Concepts and Controversies in Evaluating Vitamin K Status in Population-Based Studies (Shea MK and Booth SL)
As new roles for vitamin K in health and disease emerge, so has interest in measuring vitamin K status in population-based studies. To that end, a review just published in Nutrients evaluated the methods currently available to assess vitamin K status in human studies.
Vitamin K nutritional status is primarily accomplished using dietary questionnaires and/or biomarkers. Because food composition databases in the United States are most complete for phylloquinone (vitamin K1, the primary form in Western diets), emphasis has been on phylloquinone intakes and associations with chronic diseases. Yet there is growing interest in menaquinone (vitamin K2) intakes for which the food composition databases need to be expanded.
According to the review, phylloquinone is commonly measured in circulation, has robust quality control schemes and changes in response to phylloquinone intake. Conversely, menaquinones are generally not detected in circulation unless large quantities are consumed. The undercarboxylated (inactive) fractions of three vitamin K-dependent proteins are measurable in circulation, change in response to vitamin K supplementation and are modestly correlated. Since different vitamin K-dependent proteins are implicated in different diseases, the appropriate vitamin K-dependent protein biomarker depends on the outcome under study. In contrast to other nutrients, there is no single biomarker that is considered a gold-standard measure of vitamin K status.
The researchers note the following as options to evaluate vitamin K status, and specifically Vitamin K2:
- Dietary intake assessment by food frequency questionnaire (FFQ ). Dietary intake assessment by FFQ is convenient and easily implemented. Currently, food composition databases are being expanded to include multiple menaquinone forms, so dietary questionnaires will no longer be limited to phylloquinone intake. However, the content of K2 can be different even in the same type of food products; the cheese gouda can contain either no Vitamin K2 or a decent amount of K2 (dependent on the production). Additionally, the FFQ is subjective and relies on individuals’ recall ability and perceptions, which can bias the estimates of nutrient intake.
- The use of biomarkers to estimate vitamin K status, such as circulating vitamin K or noncarboxylated or carboxylated vitamin-K dependent proteins (VKDP). The most popular VKDP as a status of vitamin K are undercarboxylated prothrombin (PIVKA-II), undercarboxylated fraction of osteocalcin (ucOC), and dephosphorylated undercarboxylated form (dp)ucMGP. Of the three, ucOC reflects vitamin K intake more so than PIVKA-II and is thought to be a more sensitive indicator of vitamin K status in community-based individuals.
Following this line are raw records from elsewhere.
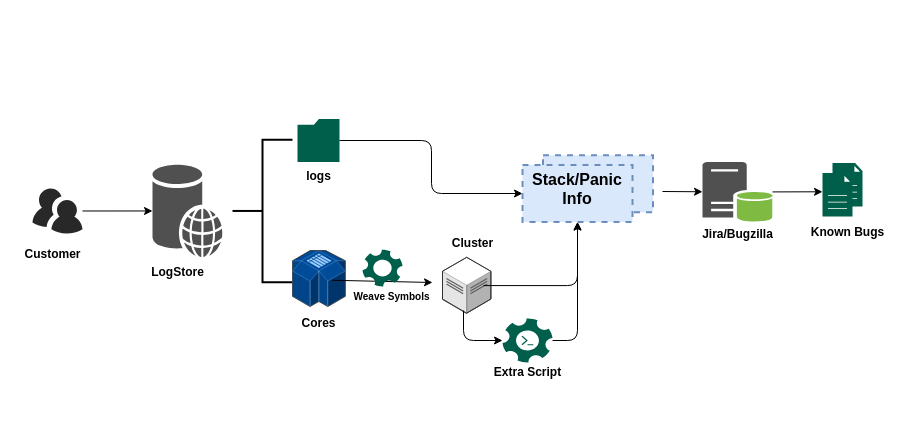
The draw.io diagram Untitled Diagram.drawio in JintGuo/common, before the edit. Source tidied: cells renumbered, new cells numbered last; positions are measured from the earlier drawing's top-left corner, leaving out a move shared by most shapes. Both pictures are drawn from the tidied source at 100%, with x=0, y=0 at pixel (17, 118).
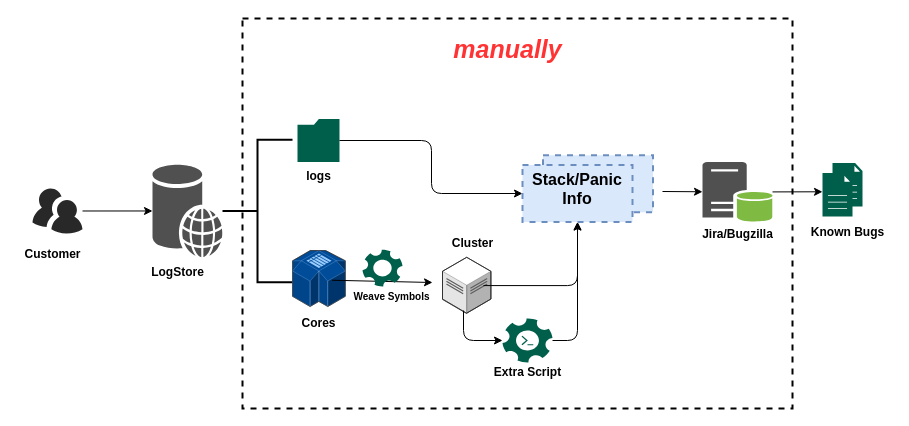
The same diagram, later.

What changed in the source:
```diff
@@
     <mxCell id="4" style="strokeWidth=2;html=1;shape=mxgraph.flowchart.annotation_2;align=left;labelPosition=right;" parent="1" vertex="1">
-      <mxGeometry x="215" y="21.2" width="60" height="142.5" as="geometry" />
+      <mxGeometry x="205" y="21.2" width="70" height="142.5" as="geometry" />
     </mxCell>
@@
+    <mxCell id="32" style="fontStyle=0;verticalAlign=top;align=center;spacingTop=-2;rounded=0;whiteSpace=wrap;html=1;strokeWidth=2;shadow=0;sketch=0;glass=0;fillColor=none;dashed=1;" parent="1" vertex="1">
+      <mxGeometry x="225" y="-100" width="550" height="390" as="geometry" />
+    </mxCell>
+    <mxCell id="33" value="manually" style="text;html=1;align=center;verticalAlign=middle;fillColor=none;strokeColor=none;rounded=0;shadow=0;glass=0;dashed=1;labelBackgroundColor=none;sketch=0;fontStyle=3;fontSize=25;fontColor=#FF3333;" parent="32" vertex="1">
+      <mxGeometry x="205" y="10" width="120" height="40" as="geometry" />
+    </mxCell>
```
Further, during dietary vitamin K depletion, the ucOC increases whereas it decreases in response to vitamin K supplementation.
Moreover, the different measures of vitamin K status are influenced by physiological factors in addition to vitamin K. For example, the amount of undercarboxylated vitamin K-dependent proteins in circulation depends on the total amount of protein, in addition to vitamin K availability. If these measures are not corrected for the total amount of the protein under study, they may reflect total protein status as well as vitamin K status, which can confound the interpretation of the results, according to the researchers.
“The assessment of vitamin K nutritional status in population and clinical studies is important to better understanding of vitamin K’s role in health and disease. However, there is no single biomarker that is considered a gold-standard measure of vitamin K status,” says Dr. Katarzyna Maresz, president of the International Science and Health Foundation. “While even the alternatives offered by the researchers have their drawbacks, there is potential, and this review has helped to highlight the urgency of establishing that gold-standard measure for Vitamin K2.”
Shea MK and Booth SL. Concepts and Controversies in Evaluating Vitamin K Status in Population-Based Studies. Nutrients 2016, 8(1); doi:10.3390/nu8010008.